(Beginning of RECORD SET)
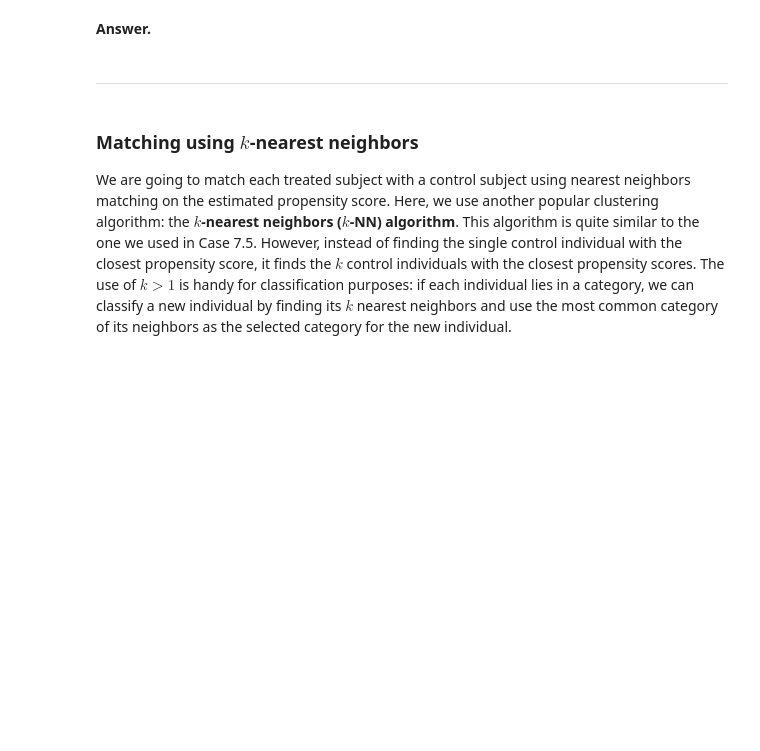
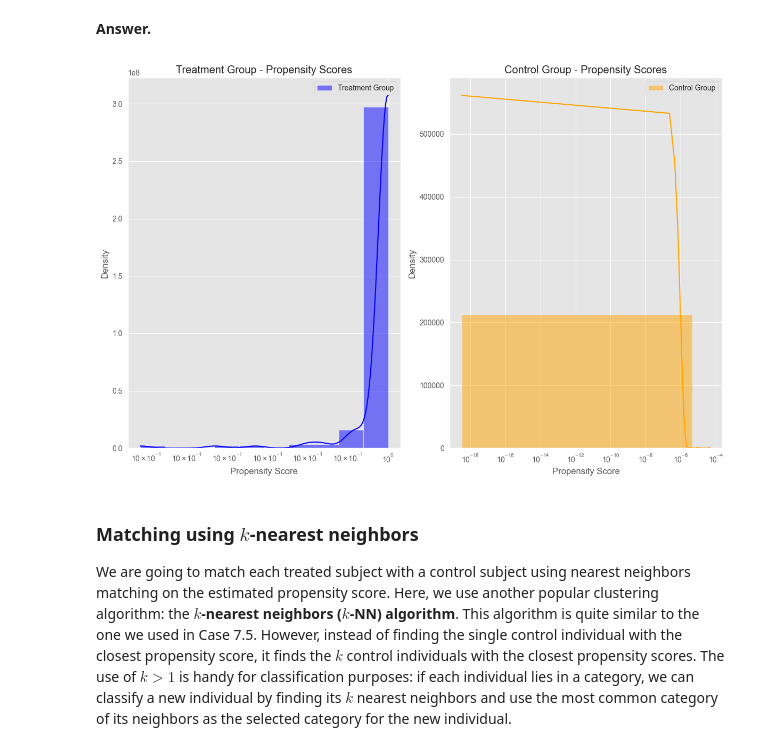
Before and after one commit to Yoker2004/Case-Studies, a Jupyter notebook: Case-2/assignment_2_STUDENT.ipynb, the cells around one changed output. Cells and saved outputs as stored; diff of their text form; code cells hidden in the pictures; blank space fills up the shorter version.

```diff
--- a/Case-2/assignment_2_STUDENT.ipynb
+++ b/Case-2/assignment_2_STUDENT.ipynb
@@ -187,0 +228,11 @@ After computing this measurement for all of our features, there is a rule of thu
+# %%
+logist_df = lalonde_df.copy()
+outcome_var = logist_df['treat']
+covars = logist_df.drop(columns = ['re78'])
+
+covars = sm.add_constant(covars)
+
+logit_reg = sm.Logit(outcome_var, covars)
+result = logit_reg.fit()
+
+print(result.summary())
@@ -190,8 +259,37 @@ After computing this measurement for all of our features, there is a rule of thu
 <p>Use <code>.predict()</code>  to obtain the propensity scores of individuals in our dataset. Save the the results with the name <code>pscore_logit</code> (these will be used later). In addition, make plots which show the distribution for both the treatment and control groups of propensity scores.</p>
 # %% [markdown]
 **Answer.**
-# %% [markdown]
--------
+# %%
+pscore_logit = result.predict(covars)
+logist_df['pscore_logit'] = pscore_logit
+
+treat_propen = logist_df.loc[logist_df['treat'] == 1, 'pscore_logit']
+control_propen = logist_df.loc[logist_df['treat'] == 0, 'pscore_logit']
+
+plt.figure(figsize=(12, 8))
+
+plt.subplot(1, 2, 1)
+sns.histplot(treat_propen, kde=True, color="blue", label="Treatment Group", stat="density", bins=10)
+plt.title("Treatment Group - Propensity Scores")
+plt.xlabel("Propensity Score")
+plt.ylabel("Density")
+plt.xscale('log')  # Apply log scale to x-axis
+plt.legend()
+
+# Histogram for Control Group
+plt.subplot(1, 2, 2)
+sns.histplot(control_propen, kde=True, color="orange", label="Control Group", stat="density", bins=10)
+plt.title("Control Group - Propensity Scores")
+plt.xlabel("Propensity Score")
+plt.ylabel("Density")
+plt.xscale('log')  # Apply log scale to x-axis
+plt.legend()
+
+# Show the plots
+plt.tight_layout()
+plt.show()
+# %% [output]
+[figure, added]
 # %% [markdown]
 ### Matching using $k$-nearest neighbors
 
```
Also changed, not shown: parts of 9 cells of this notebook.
(End of RECORD SET)
• _WORK TO BE COMPLETED_: Bring together all lines of the entries above in which the string "features" occurs.

• _EXERCISE ANSWER_:
@@ -187,0 +228,11 @@ After computing this measurement for all of our features, there is a rule of thu
@@ -190,8 +259,37 @@ After computing this measurement for all of our features, there is a rule of thu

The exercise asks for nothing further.